September 19th, 2014

My Dad On Meeting James Ellroy

Barnes and Noble at Harold Square is an old four story building with columns 
everywhere and a section set aside for authors to speak on the top floor flanked 
by sections on Rock Music and Historical Biographs.  I got there about 4:40 and 
was told by a hyperactive cashier at the cash register on the fourth floor that 
the seating would be open at 5 p.m.  When I went to look over the seating he 
yelled at me, supposing I guess that I was going to jump overr the purple ropes.  
So I went downstairs and bought Perfidia from a sane employee.

  (There was a time element) , so I thought I should get a seat at 5:00 so I would be 
first in line for an autograph.  In fact, a dowdy little man was ahead of me and 
he apparently went to all author signings in NYC, got the books signed, and sold 
them on line  for a profit. A neat cottage industry, but he didn't seem very 
happy about it.   A young man who could have been anything from Sri Lankan to 
South American sat on the other side of me smelling heavily of cigarettes, pot, 
and alcohol, and he, at least, was a fan of Elroy.  "I'm from Brooklyn,"  he 
said,  "and I'm sure I smell like it."  He was quite delighted I was getting the 
signature for you.  

  Elroy came in and dominated the audience from the beginning, certainly not 
apologizing for being late, and addressing us with a long stream of alliterative 
insults:  Perverts!  Prevaricators! Pedants!   Panty Sniffers!  Pot Smokers! 
Etc.   He makes quite an impression, especially being on a raised dais and being 
so tall.  He has his act down perfectly.   He went on to talk about the Japanese 
Internment and how his mind was somewhat stuck in 1941.  He spoke for about 10 
minutes and then read from Perfidia, specifically from Reminiscenza and  Kay 
Lake's Diary.  He was clearly prepared for any dizzy question the audience would 
ask.  He called everybody "Brother" or occasionally "Boss" except for women.

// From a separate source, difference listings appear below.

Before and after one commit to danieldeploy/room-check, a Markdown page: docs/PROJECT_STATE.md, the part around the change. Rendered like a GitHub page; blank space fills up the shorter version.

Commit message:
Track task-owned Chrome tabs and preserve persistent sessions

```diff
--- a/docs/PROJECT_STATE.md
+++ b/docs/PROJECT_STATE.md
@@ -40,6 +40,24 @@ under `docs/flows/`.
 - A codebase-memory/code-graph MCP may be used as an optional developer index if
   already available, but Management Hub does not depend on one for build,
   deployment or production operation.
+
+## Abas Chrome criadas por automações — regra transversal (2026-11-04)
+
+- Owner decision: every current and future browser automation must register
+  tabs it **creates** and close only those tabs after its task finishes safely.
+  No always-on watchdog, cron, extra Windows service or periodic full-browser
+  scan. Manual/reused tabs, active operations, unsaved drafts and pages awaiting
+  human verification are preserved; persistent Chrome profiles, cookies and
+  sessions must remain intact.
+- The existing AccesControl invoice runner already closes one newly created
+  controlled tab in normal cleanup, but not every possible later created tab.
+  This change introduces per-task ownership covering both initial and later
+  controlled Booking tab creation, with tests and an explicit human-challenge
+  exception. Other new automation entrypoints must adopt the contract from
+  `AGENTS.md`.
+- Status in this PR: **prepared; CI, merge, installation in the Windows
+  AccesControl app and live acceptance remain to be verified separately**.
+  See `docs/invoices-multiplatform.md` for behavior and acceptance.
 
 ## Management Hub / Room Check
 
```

  I was most interested that he wrote the novels long-hand, making every 
sentence perfect before writing the next.  A real plodder.  He has no cell phone 
and no computer, which, he said, keeps him in character for books set in the mid 
20th century. He employs great researchers. When one man tried to see a 
resonance between 9/11 and Pearl Harbor, Elroy told him he was welcome to find 
anything he wants in the novels, but HE was only writing about 1941, period.

  At the end he shouted out:  "Who wants to ask me why I write?"  and, of 
course, we all yelled the question.  He answered with a really good reading of 
the first stanza of Dylan Thomas' "In My Craft and Sullen Art." 

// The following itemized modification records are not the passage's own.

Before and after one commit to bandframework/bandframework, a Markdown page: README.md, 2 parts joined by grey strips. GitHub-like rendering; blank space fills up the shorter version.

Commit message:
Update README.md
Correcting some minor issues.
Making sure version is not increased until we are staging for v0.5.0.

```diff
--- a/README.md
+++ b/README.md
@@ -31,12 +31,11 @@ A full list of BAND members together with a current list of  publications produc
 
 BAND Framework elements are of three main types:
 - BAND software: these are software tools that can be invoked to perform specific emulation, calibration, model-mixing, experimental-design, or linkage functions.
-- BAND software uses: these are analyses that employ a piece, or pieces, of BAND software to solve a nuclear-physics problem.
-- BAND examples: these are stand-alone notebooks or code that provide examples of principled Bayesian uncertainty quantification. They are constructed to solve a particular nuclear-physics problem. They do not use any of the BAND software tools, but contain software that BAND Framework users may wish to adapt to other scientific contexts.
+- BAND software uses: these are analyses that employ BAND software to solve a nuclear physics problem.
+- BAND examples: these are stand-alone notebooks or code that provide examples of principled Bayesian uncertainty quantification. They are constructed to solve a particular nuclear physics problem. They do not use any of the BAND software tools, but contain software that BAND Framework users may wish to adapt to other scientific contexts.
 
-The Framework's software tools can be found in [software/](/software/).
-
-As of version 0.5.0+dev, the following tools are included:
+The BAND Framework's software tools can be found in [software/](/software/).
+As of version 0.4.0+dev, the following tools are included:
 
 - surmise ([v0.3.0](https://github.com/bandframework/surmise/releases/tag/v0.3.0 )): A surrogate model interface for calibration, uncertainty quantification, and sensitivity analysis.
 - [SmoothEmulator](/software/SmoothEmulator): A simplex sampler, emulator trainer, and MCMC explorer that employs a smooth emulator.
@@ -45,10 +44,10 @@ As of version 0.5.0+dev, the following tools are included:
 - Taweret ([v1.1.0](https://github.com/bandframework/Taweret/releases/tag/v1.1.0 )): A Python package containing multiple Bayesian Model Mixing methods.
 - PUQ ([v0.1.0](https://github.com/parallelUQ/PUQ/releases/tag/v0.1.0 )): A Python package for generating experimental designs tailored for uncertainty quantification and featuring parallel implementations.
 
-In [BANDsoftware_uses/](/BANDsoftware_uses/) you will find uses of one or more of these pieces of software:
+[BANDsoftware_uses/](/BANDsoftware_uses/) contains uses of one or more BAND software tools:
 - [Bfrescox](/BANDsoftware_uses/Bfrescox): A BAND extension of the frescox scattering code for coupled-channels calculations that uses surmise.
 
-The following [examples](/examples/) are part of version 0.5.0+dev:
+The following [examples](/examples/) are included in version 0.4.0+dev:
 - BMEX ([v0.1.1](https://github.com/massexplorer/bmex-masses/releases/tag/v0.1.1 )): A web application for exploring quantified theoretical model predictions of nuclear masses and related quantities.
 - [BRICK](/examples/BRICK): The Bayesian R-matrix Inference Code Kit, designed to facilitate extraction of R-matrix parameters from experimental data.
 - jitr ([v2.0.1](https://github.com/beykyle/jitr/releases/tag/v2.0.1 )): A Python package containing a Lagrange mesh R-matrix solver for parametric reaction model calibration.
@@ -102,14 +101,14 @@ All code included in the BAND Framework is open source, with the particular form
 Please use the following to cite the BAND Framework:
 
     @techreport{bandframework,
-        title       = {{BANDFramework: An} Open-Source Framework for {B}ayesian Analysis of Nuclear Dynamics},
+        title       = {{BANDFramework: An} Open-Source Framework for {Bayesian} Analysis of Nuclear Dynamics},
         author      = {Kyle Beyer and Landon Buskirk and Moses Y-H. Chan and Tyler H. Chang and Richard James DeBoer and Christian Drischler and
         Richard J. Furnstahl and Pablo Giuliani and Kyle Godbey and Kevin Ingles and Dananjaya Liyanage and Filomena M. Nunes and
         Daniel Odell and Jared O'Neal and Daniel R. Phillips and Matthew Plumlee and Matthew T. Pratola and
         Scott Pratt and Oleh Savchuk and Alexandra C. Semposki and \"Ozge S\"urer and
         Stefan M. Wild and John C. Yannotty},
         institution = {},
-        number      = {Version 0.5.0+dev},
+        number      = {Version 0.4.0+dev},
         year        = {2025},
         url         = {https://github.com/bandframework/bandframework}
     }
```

In my craft or sullen art
Exercised in the still night
When only the moon rages
And the lovers lie abed
With all their griefs in their arms,
I labor by singing light
Not for ambition or bread
Or the strut and trade of charms
On the ivory stages
But for the common wages
Of their most secret heart.

That was the best part.

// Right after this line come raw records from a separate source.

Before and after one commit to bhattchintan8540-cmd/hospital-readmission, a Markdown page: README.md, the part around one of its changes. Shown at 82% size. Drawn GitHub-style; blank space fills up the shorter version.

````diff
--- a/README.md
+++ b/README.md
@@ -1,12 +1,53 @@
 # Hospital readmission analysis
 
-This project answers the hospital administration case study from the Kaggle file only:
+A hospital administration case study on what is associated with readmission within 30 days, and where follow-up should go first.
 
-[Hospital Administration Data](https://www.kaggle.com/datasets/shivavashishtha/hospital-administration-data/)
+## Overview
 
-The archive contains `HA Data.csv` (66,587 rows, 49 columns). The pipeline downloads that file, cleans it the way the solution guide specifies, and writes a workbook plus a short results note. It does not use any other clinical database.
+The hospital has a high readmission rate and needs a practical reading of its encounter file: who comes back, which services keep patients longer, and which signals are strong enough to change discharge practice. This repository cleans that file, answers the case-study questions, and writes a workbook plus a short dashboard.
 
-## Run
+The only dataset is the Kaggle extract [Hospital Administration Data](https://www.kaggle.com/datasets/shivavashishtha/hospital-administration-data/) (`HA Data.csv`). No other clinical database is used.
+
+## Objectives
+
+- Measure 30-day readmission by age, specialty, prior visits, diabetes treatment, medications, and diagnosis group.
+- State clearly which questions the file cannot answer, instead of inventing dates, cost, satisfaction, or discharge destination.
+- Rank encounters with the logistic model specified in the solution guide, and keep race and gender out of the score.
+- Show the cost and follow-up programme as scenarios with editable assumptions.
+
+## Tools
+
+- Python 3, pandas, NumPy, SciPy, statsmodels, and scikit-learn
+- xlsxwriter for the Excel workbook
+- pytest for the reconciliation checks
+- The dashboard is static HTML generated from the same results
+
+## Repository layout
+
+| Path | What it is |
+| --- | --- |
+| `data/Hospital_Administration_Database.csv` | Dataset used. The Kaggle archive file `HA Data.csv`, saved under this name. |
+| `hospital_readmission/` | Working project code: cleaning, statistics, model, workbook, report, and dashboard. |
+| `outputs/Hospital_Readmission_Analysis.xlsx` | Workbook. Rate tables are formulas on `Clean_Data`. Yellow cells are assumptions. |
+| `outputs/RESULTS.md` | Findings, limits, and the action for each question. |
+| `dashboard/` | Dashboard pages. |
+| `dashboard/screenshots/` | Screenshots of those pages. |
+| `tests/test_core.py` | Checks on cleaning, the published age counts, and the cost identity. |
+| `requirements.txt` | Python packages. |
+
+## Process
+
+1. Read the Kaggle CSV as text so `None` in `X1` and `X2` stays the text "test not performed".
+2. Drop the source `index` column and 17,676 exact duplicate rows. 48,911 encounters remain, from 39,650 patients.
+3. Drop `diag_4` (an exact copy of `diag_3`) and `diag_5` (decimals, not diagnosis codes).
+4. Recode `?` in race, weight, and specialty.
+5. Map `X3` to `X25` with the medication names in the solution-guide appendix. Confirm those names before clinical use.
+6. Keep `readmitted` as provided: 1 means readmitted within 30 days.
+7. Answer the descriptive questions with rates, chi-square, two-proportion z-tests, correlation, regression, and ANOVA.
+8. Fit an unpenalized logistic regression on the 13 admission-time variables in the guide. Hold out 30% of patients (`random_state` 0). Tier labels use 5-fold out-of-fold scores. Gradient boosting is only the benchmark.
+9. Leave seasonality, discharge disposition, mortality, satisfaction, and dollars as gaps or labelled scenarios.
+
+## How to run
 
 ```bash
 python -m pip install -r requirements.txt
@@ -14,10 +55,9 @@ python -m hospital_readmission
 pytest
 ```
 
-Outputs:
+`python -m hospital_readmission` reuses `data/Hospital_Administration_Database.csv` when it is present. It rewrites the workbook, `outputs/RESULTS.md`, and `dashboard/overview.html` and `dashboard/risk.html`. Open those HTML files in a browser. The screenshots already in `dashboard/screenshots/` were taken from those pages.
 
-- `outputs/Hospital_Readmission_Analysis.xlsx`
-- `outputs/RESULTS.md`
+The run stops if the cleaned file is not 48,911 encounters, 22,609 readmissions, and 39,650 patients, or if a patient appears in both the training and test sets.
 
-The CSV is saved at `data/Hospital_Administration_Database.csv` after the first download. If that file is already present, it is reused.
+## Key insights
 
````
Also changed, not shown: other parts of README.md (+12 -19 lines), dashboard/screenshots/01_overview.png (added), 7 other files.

He remembered you and Christine or said he did and left a reminder in the 

One Christmas present down.